Exercise directions: Within the entries below, every line containing "mask" is to be copied.

Dataset records
>>>

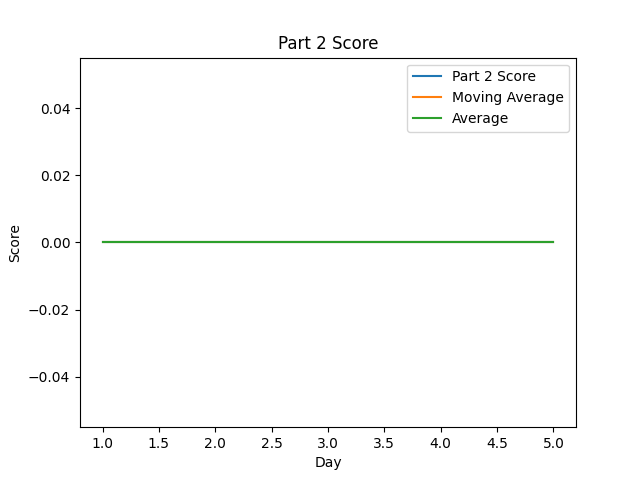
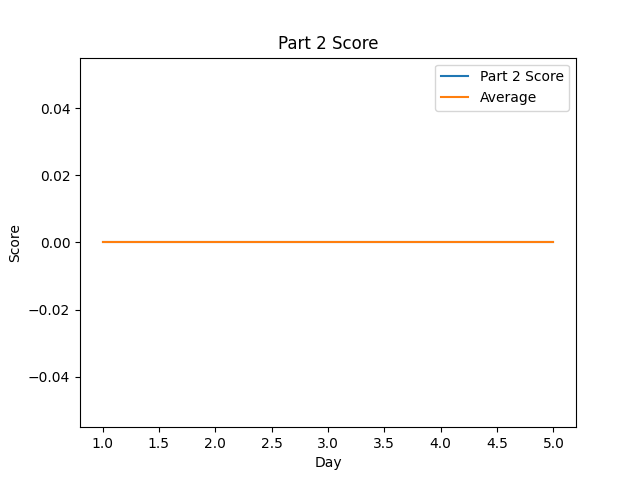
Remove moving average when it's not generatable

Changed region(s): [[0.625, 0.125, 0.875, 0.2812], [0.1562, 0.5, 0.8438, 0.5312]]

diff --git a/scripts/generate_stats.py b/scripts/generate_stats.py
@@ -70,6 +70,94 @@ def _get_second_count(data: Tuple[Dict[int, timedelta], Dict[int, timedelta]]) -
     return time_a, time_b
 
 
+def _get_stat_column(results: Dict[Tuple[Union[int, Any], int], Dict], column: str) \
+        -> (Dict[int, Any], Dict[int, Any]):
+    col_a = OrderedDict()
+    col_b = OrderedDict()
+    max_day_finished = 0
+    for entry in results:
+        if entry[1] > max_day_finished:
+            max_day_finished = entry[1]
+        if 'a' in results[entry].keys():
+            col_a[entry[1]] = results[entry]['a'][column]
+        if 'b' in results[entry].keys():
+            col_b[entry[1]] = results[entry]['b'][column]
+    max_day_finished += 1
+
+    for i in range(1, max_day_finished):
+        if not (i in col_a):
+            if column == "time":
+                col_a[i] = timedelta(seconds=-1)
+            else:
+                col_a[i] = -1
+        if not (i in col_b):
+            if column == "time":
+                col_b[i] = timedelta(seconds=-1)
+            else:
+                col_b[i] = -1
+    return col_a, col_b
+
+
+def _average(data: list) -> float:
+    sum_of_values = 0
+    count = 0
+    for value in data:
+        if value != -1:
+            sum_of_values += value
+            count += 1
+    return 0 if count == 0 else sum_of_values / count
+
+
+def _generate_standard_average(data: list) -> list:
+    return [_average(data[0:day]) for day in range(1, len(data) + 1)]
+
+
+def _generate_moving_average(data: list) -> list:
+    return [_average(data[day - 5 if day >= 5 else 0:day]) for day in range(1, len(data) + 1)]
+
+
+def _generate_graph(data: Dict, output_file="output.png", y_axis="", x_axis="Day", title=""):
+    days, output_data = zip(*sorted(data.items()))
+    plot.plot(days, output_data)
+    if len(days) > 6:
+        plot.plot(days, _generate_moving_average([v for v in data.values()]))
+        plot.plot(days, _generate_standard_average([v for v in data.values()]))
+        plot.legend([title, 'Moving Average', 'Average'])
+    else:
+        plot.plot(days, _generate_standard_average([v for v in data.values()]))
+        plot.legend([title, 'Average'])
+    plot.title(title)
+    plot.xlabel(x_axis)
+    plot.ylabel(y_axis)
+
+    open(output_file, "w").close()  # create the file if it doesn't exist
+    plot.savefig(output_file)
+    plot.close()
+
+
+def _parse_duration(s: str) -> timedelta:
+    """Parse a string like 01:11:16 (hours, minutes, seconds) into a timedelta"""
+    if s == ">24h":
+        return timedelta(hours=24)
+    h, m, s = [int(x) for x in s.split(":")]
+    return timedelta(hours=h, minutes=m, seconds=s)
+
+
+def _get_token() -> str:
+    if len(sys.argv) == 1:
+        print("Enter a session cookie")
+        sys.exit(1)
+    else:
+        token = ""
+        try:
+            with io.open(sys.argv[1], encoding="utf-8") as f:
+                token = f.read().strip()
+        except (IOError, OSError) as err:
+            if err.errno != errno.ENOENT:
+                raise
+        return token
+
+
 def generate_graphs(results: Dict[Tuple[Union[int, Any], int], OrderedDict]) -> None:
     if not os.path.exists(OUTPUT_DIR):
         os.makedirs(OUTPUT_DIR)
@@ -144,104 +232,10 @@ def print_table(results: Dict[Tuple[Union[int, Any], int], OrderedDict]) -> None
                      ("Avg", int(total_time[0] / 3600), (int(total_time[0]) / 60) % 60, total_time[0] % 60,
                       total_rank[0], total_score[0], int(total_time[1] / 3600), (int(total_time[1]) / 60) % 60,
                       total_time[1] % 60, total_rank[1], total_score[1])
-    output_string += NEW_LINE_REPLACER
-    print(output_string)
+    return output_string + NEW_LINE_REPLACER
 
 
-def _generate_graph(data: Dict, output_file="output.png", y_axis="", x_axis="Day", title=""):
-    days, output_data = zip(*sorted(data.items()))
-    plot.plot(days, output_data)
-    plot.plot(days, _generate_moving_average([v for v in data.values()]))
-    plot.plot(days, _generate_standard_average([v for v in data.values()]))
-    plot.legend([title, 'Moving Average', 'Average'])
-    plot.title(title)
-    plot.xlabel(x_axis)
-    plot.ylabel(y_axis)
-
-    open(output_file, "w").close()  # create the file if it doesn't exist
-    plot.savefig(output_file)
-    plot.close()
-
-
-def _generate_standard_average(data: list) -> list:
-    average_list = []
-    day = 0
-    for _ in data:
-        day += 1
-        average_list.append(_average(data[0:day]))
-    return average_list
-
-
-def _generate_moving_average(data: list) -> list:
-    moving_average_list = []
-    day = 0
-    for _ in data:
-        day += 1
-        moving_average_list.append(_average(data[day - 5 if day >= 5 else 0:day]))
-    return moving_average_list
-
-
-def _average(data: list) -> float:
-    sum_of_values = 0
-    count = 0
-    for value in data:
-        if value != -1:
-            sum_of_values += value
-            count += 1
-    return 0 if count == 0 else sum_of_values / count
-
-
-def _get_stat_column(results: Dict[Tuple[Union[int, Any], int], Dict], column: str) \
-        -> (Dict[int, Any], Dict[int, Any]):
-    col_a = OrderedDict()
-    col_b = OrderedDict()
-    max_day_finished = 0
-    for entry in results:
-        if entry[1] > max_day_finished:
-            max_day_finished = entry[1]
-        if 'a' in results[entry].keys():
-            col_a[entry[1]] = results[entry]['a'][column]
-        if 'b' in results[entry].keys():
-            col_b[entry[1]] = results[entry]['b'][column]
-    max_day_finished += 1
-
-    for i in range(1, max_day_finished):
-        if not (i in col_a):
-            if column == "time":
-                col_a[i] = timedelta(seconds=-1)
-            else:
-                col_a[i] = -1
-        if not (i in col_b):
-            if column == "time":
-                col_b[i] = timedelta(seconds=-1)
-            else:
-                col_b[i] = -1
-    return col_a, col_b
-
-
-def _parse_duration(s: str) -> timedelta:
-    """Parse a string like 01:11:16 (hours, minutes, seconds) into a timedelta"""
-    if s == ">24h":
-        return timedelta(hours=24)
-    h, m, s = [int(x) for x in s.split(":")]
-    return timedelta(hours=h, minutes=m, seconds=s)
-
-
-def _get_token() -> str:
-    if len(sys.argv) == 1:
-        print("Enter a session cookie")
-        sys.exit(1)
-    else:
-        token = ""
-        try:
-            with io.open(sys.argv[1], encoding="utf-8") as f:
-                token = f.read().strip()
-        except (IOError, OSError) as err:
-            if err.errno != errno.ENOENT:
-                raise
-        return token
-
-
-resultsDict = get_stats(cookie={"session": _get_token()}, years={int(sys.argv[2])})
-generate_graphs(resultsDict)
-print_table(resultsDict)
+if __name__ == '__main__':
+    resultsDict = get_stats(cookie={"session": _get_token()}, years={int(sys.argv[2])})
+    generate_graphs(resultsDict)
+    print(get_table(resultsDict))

<<<
>>>

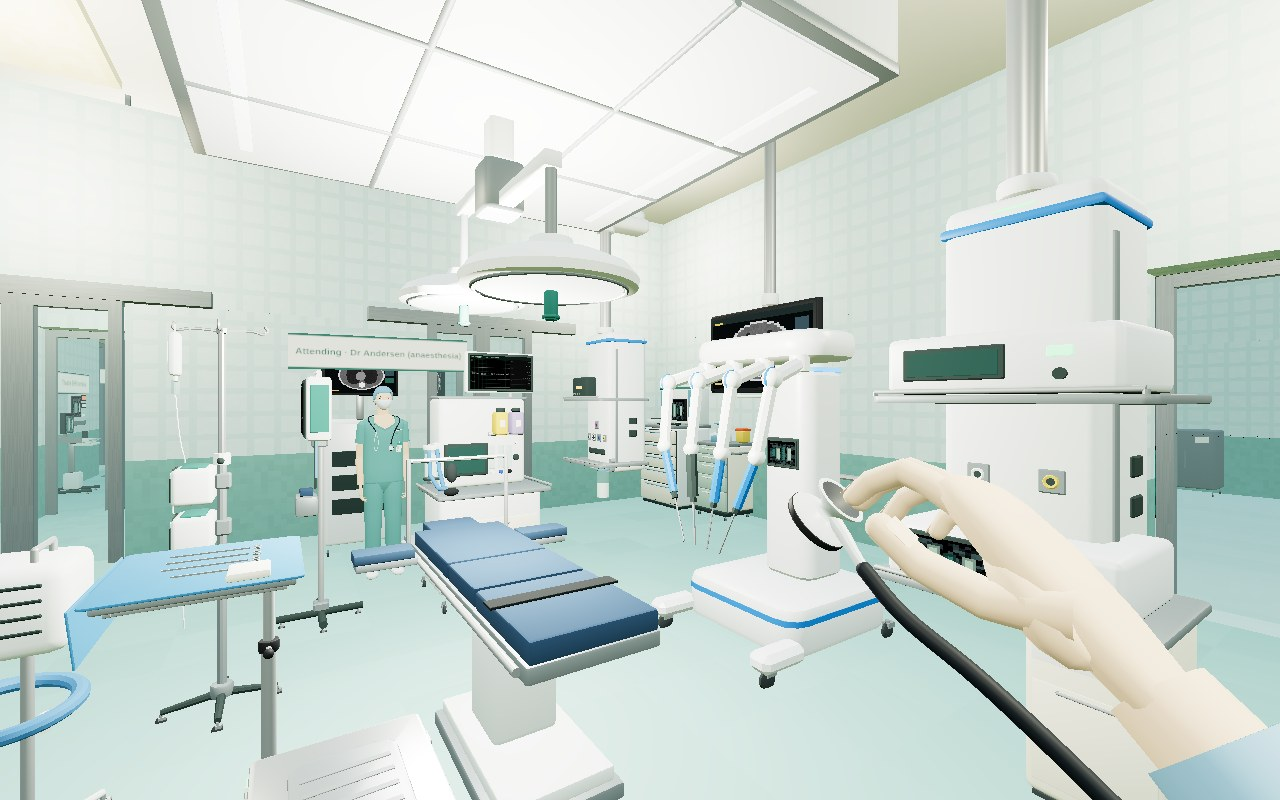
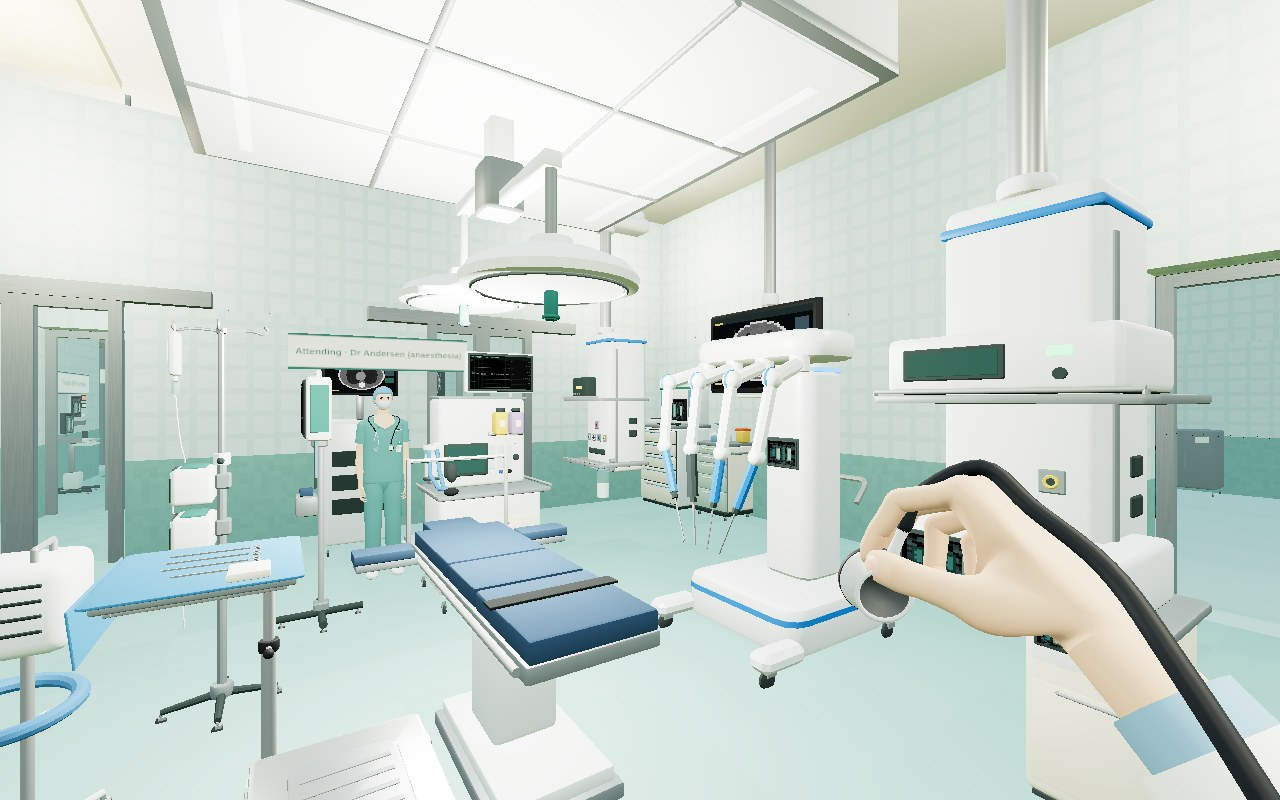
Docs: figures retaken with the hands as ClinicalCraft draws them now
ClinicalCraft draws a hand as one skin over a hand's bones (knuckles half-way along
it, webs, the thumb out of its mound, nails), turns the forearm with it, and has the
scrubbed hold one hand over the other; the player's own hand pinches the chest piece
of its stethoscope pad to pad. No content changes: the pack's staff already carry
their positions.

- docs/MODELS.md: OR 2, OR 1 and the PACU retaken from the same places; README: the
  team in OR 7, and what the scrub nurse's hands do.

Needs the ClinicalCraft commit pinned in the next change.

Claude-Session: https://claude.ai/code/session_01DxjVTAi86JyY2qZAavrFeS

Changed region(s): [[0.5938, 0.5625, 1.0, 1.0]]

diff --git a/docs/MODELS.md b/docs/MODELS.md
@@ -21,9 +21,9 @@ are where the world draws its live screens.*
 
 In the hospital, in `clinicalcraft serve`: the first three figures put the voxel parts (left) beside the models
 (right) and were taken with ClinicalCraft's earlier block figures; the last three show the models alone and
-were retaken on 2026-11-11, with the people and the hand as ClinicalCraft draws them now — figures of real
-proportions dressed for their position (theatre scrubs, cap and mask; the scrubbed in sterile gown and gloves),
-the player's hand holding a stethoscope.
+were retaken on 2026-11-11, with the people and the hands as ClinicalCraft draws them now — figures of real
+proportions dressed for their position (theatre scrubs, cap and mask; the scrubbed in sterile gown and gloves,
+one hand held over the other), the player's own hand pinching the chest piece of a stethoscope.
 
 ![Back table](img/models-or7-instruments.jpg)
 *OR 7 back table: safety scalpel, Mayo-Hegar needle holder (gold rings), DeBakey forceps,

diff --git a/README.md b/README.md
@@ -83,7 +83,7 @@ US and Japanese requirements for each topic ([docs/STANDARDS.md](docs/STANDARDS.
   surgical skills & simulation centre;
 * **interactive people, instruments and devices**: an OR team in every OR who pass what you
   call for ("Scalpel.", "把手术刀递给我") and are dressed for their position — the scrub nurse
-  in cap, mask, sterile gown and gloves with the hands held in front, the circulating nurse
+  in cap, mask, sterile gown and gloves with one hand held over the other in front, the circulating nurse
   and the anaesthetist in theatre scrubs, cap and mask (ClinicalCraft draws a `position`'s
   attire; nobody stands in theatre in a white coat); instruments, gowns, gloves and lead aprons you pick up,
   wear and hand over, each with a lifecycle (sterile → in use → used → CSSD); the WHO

<<<

Solved problem:
-proportions dressed for their position (theatre scrubs, cap and mask; the scrubbed in sterile gown and gloves),
+proportions dressed for their position (theatre scrubs, cap and mask; the scrubbed in sterile gown and gloves,
-  in cap, mask, sterile gown and gloves with the hands held in front, the circulating nurse
+  in cap, mask, sterile gown and gloves with one hand held over the other in front, the circulating nurse
   and the anaesthetist in theatre scrubs, cap and mask (ClinicalCraft draws a `position`'s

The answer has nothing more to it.